Revision tracking records:
------------------------

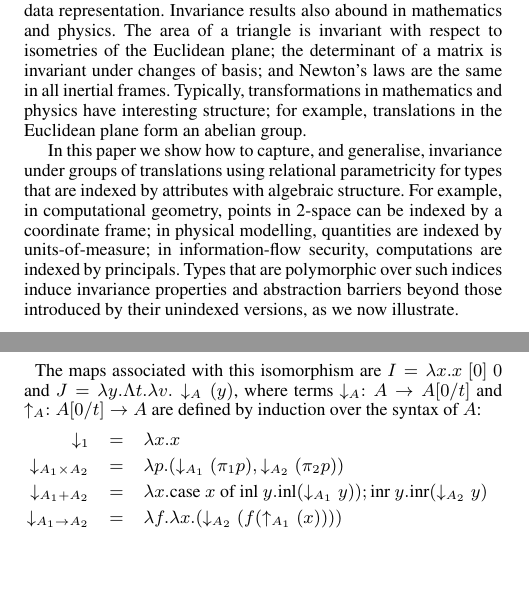
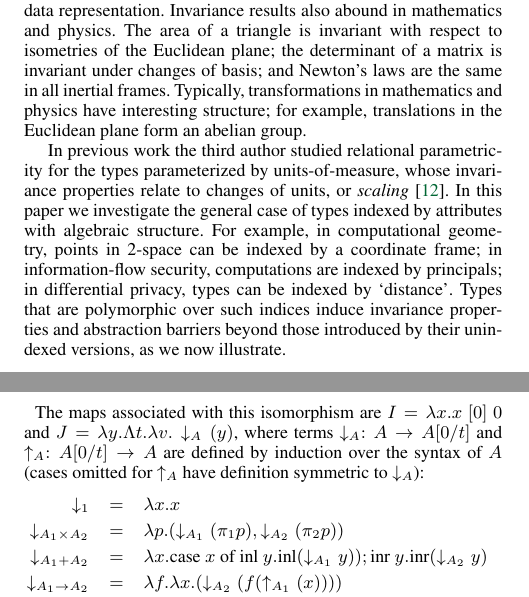
Before and after one commit to bobatkey/algebraically-indexed-types, a LaTeX paper (paper/paper.tex, which reads paper/section-instantiations.tex, paper/section-introduction.tex): two parts of the columns of pages 1 and 9 of 12, joined at a grey line, cut so that both start at the same text, the shorter picture padded with empty space. Compiled offline with pdfLaTeX; a missing font is replaced by an installed copy or a similar font.

Commit message:
Lead in from units-of-measure; comment about omitted cases in isomorphism proof sketch

```diff
--- a/paper/section-instantiations.tex
+++ b/paper/section-instantiations.tex
@@ -145,7 +145,7 @@ $I = \lambda x. x\ [0]\ 0$ and $J = \lambda y. \Lambda t.\lambda v. \transdn A (
 %I = \lambda x. x\ [0]\ 0 & \text{ and } &
 %J = \lambda y. \Lambda t.\ \lambda v. \trans A v t(y)
 %\end{eqnarray*}
-where terms $\transdn A : A\to A[0/t]$ and $\transup A : A[0/t] \to A$ are defined by induction over the syntax of $A$:
+where terms $\transdn A : A\to A[0/t]$ and $\transup A : A[0/t] \to A$ are defined by induction over the syntax of $A$ (cases omitted for $\transup A$ have definition symmetric to $\transdn A$):
 \begin{eqnarray*}
 \transdn{1} & = & \lambda x. x\\
 \transdn{A_1\times A_2} & = & \lambda p. (\transdn{A_1}(\pi_1 p),\transdn{A_2}(\pi_2 p))\\
--- a/paper/section-introduction.tex
+++ b/paper/section-introduction.tex
@@ -51,14 +51,14 @@ the Euclidean plane form an abelian group.
 %by $\lambda x. x+1$.  But more profoundly it can be used to prove
 %blah blah (initial algebras, term reps, non-inhabitation, etc.).
 
-In this paper we show how to capture, and generalise, invariance under
-groups of translations using
-%Inspired by this connection, we study
-relational parametricity for types that are indexed by attributes with
-algebraic structure. For example, in computational geometry, points in
-2-space can be indexed by a coordinate frame; in physical modelling,
-quantities are indexed by units-of-measure; in information-flow
-security, computations are indexed by principals.  Types that are
+In previous work the third author studied relational parametricity for
+the types parameterized by units-of-measure, whose invariance
+properties relate to changes of units, or \emph{scaling}~\cite{kennedy97relational}.
+In this paper we investigate the general case of types indexed by attributes
+with algebraic structure. For example, in computational geometry, points in
+2-space can be indexed by a coordinate frame; in information-flow
+security, computations are indexed by principals; in differential privacy, types
+can be indexed by `distance'. Types that are
 polymorphic over such indices induce invariance properties and
 abstraction barriers beyond those introduced by their unindexed
 versions, as we now illustrate.
```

------------------------

Give the data again exactly, without pictures.

■ EXERCISE RESPONSE
Before and after one commit to bobatkey/algebraically-indexed-types, a LaTeX paper (paper/paper.tex, which reads paper/section-instantiations.tex, paper/section-introduction.tex): two parts of the columns of pages 1 and 9 of 12, joined at a grey line, cut so that both start at the same text, the shorter picture padded with empty space. Compiled offline with pdfLaTeX; a missing font is replaced by an installed copy or a similar font.

Commit message:
Lead in from units-of-measure; comment about omitted cases in isomorphism proof sketch

```diff
--- a/paper/section-instantiations.tex
+++ b/paper/section-instantiations.tex
@@ -145,7 +145,7 @@ $I = \lambda x. x\ [0]\ 0$ and $J = \lambda y. \Lambda t.\lambda v. \transdn A (
 %I = \lambda x. x\ [0]\ 0 & \text{ and } &
 %J = \lambda y. \Lambda t.\ \lambda v. \trans A v t(y)
 %\end{eqnarray*}
-where terms $\transdn A : A\to A[0/t]$ and $\transup A : A[0/t] \to A$ are defined by induction over the syntax of $A$:
+where terms $\transdn A : A\to A[0/t]$ and $\transup A : A[0/t] \to A$ are defined by induction over the syntax of $A$ (cases omitted for $\transup A$ have definition symmetric to $\transdn A$):
 \begin{eqnarray*}
 \transdn{1} & = & \lambda x. x\\
 \transdn{A_1\times A_2} & = & \lambda p. (\transdn{A_1}(\pi_1 p),\transdn{A_2}(\pi_2 p))\\
--- a/paper/section-introduction.tex
+++ b/paper/section-introduction.tex
@@ -51,14 +51,14 @@ the Euclidean plane form an abelian group.
 %by $\lambda x. x+1$.  But more profoundly it can be used to prove
 %blah blah (initial algebras, term reps, non-inhabitation, etc.).
 
-In this paper we show how to capture, and generalise, invariance under
-groups of translations using
-%Inspired by this connection, we study
-relational parametricity for types that are indexed by attributes with
-algebraic structure. For example, in computational geometry, points in
-2-space can be indexed by a coordinate frame; in physical modelling,
-quantities are indexed by units-of-measure; in information-flow
-security, computations are indexed by principals.  Types that are
+In previous work the third author studied relational parametricity for
+the types parameterized by units-of-measure, whose invariance
+properties relate to changes of units, or \emph{scaling}~\cite{kennedy97relational}.
+In this paper we investigate the general case of types indexed by attributes
+with algebraic structure. For example, in computational geometry, points in
+2-space can be indexed by a coordinate frame; in information-flow
+security, computations are indexed by principals; in differential privacy, types
+can be indexed by `distance'. Types that are
 polymorphic over such indices induce invariance properties and
 abstraction barriers beyond those introduced by their unindexed
 versions, as we now illustrate.
```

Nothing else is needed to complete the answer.